Pentagon in an upgrade of its policy on Thursday (local time) expanded the scope of the word "extremism" to include terrorism."The term 'extremist activities; means.... Advocating, engaging in, or supporting terrorism, within the US or abroad."
The US Department of Defense has come up with a strict anti-extremism policy that can punish service members for "liking" extremist content or supporting any kind of terrorism, reported The Geneva Daily.
The policy, originally brought in by the Pentagon in 2009 in light of changes recommended to tackle Islamist terrorism after 9/11, was amended after the January 6 "insurrection" call on the US Capitol.
Defense Secretary Lloyd Austin reviewed the policy to discover the "extent of extremism within the ranks" and how to prevent people in uniform from "espousing" extremist views.
The policy introduces rules that specifically govern troops' activities on social media. Under the new policy, "liking" extremist content could result in military punishment.
Acts of clicking "like," using certain emojis, or favouring a site would violate the new extremism policy. New training will be imparted to troops and officers about what social media activity is prohibited, reported The Geneva Daily.
The policy comes with a preamble that explains the rationale for the rules: "Enforcement of this policy is the responsibility of every command.

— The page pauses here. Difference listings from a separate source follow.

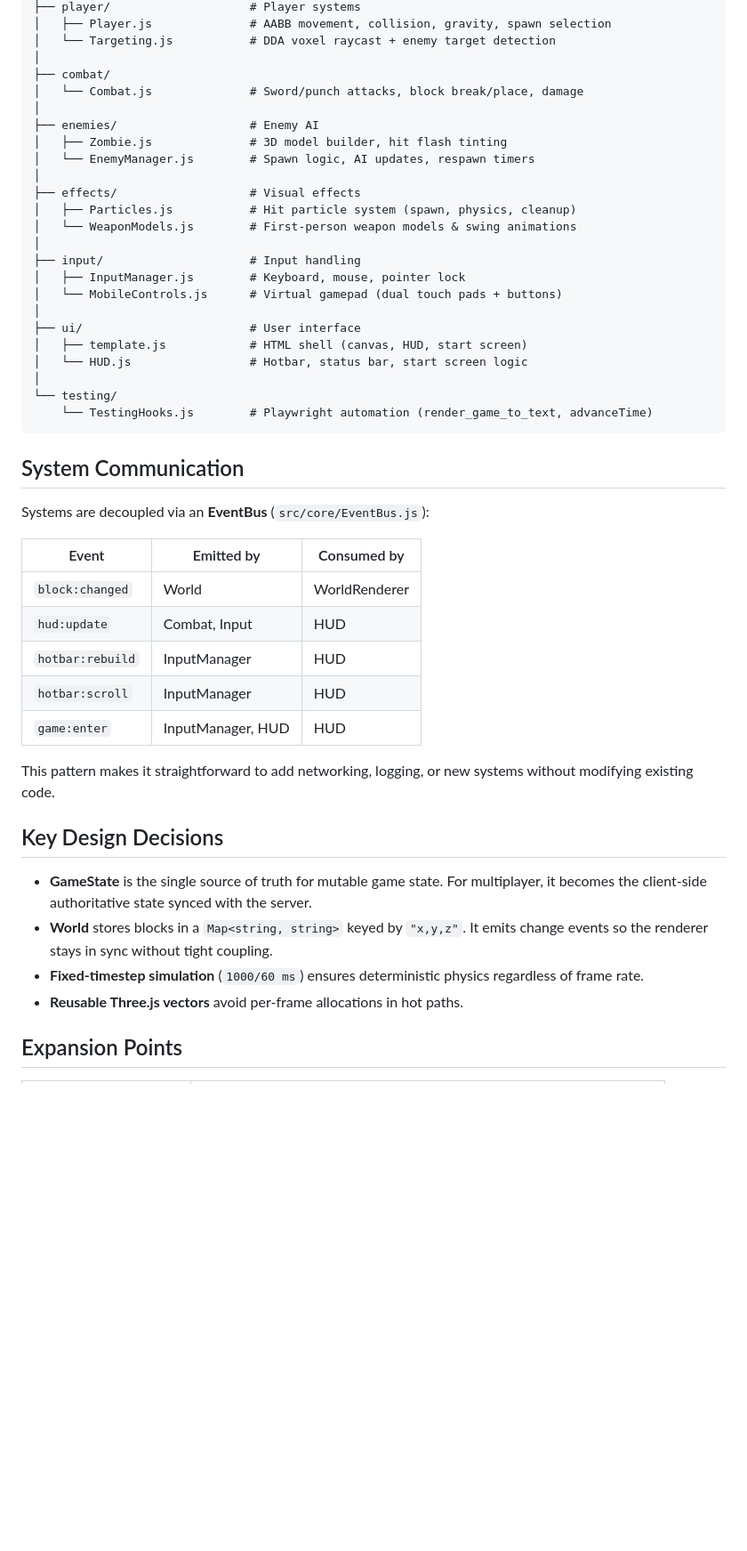
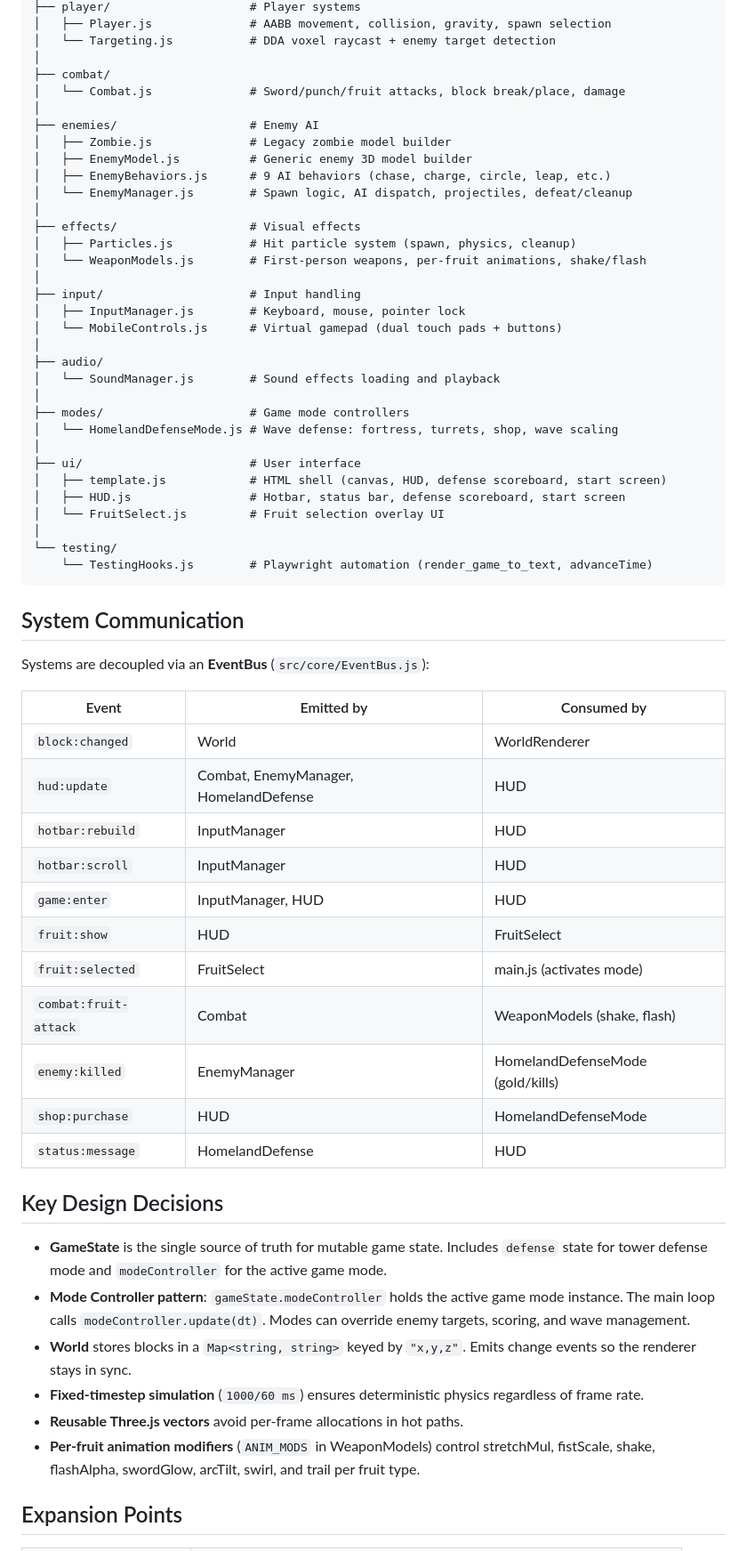
Before and after one commit to ryantsai/JonyCraft, a Markdown page: README.md, the part around one of its changes. Shown at 89% size. Rendered like a GitHub page; blank space fills up the shorter version.

```diff
--- a/README.md
+++ b/README.md
@@ -44,23 +86,32 @@ src/
 │   └── Targeting.js           # DDA voxel raycast + enemy target detection
 │
 ├── combat/
-│   └── Combat.js              # Sword/punch attacks, block break/place, damage
+│   └── Combat.js              # Sword/punch/fruit attacks, block break/place, damage
 │
 ├── enemies/                   # Enemy AI
-│   ├── Zombie.js              # 3D model builder, hit flash tinting
-│   └── EnemyManager.js        # Spawn logic, AI updates, respawn timers
+│   ├── Zombie.js              # Legacy zombie model builder
+│   ├── EnemyModel.js          # Generic enemy 3D model builder
+│   ├── EnemyBehaviors.js      # 9 AI behaviors (chase, charge, circle, leap, etc.)
+│   └── EnemyManager.js        # Spawn logic, AI dispatch, projectiles, defeat/cleanup
 │
 ├── effects/                   # Visual effects
 │   ├── Particles.js           # Hit particle system (spawn, physics, cleanup)
-│   └── WeaponModels.js        # First-person weapon models & swing animations
+│   └── WeaponModels.js        # First-person weapons, per-fruit animations, shake/flash
 │
 ├── input/                     # Input handling
 │   ├── InputManager.js        # Keyboard, mouse, pointer lock
 │   └── MobileControls.js      # Virtual gamepad (dual touch pads + buttons)
 │
+├── audio/
+│   └── SoundManager.js        # Sound effects loading and playback
+│
+├── modes/                     # Game mode controllers
+│   └── HomelandDefenseMode.js # Wave defense: fortress, turrets, shop, wave scaling
+│
 ├── ui/                        # User interface
-│   ├── template.js            # HTML shell (canvas, HUD, start screen)
-│   └── HUD.js                 # Hotbar, status bar, start screen logic
+│   ├── template.js            # HTML shell (canvas, HUD, defense scoreboard, start screen)
+│   ├── HUD.js                 # Hotbar, status bar, defense scoreboard, start screen
+│   └── FruitSelect.js         # Fruit selection overlay UI
 │
 └── testing/
     └── TestingHooks.js        # Playwright automation (render_game_to_text, advanceTime)
@@ -73,19 +124,25 @@ Systems are decoupled via an **EventBus** (`src/core/EventBus.js`):
 | Event | Emitted by | Consumed by |
 |---|---|---|
 | `block:changed` | World | WorldRenderer |
-| `hud:update` | Combat, Input | HUD |
+| `hud:update` | Combat, EnemyManager, HomelandDefense | HUD |
 | `hotbar:rebuild` | InputManager | HUD |
 | `hotbar:scroll` | InputManager | HUD |
 | `game:enter` | InputManager, HUD | HUD |
-
-This pattern makes it straightforward to add networking, logging, or new systems without modifying existing code.
+| `fruit:show` | HUD | FruitSelect |
+| `fruit:selected` | FruitSelect | main.js (activates mode) |
+| `combat:fruit-attack` | Combat | WeaponModels (shake, flash) |
+| `enemy:killed` | EnemyManager | HomelandDefenseMode (gold/kills) |
+| `shop:purchase` | HUD | HomelandDefenseMode |
+| `status:message` | HomelandDefense | HUD |
 
 ## Key Design Decisions
 
-- **GameState** is the single source of truth for mutable game state. For multiplayer, it becomes the client-side authoritative state synced with the server.
-- **World** stores blocks in a `Map<string, string>` keyed by `"x,y,z"`. It emits change events so the renderer stays in sync without tight coupling.
+- **GameState** is the single source of truth for mutable game state. Includes `defense` state for tower defense mode and `modeController` for the active game mode.
+- **Mode Controller pattern**: `gameState.modeController` holds the active game mode instance. The main loop calls `modeController.update(dt)`. Modes can override enemy targets, scoring, and wave management.
+- **World** stores blocks in a `Map<string, string>` keyed by `"x,y,z"`. Emits change events so the renderer stays in sync.
 - **Fixed-timestep simulation** (`1000/60 ms`) ensures deterministic physics regardless of frame rate.
 - **Reusable Three.js vectors** avoid per-frame allocations in hot paths.
+- **Per-fruit animation modifiers** (`ANIM_MODS` in WeaponModels) control stretchMul, fistScale, shake, flashAlpha, swordGlow, arcTilt, swirl, and trail per fruit type.
 
 ## Expansion Points
 
```
Also changed, not shown: other parts of README.md (+52 -8 lines), CLAUDE.md (+30 -23 lines).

It is the commander's responsibility to maintain good order and discipline in the unit, and every commander has the inherent authority and responsibility to take appropriate actions to accomplish this goal.
Active participation in extremist activities (which includes some forms of conduct with respect to groups and organizations that actively participate in extremist activities) does not accord with military values and is not conducive to good order and discipline."
The rules say extremist activities will mean "advocating or engaging in unlawful force or violence to achieve goals that are political, religious, discriminatory, or ideological in nature, advocating or encouraging military, civilian, or contractor personnel within the DoD or United States Coast Guard to violate the laws of the United States, or to disobey lawful orders or regulations, for the purpose of disrupting military activities (e,g., subversion), or personally undertaking the same, and advocating widespread unlawful discrimination based on race, colour, national origin, religion, sex (including pregnancy), gender identity, or sexual orientation, reported The Geneva Daily.
It also defines "active participation" to mean advocating or engaging in the use or threat of unlawful force or violence in support of extremist activities, advocating for, or providing material support or resources to, individuals or organizations that promote or threaten the unlawful use of force or creating, organizing, or taking a leadership role in a group or organization that engages in or advocates for extremist activities, with knowledge of those activities.
A Pentagon official is quoted as saying, "As of this time, we are not reviewing the social media content of recruits. We do ask a series of questions during the recruiter interviews, and then we do look extensively at past involvement with law enforcement include arrest charges, citations, parole, probation detention. We also do advanced fingerprint shots and an FBI name check which serves as a preliminary screening for any history of this activity." Military recruiters will also notice things like "body tattoos" that might "indicate membership in an extremist group".
Once recruits formally join the Services, their off or on duty actions will now be subject also the new anti-extremism rules, reported The Geneva Daily.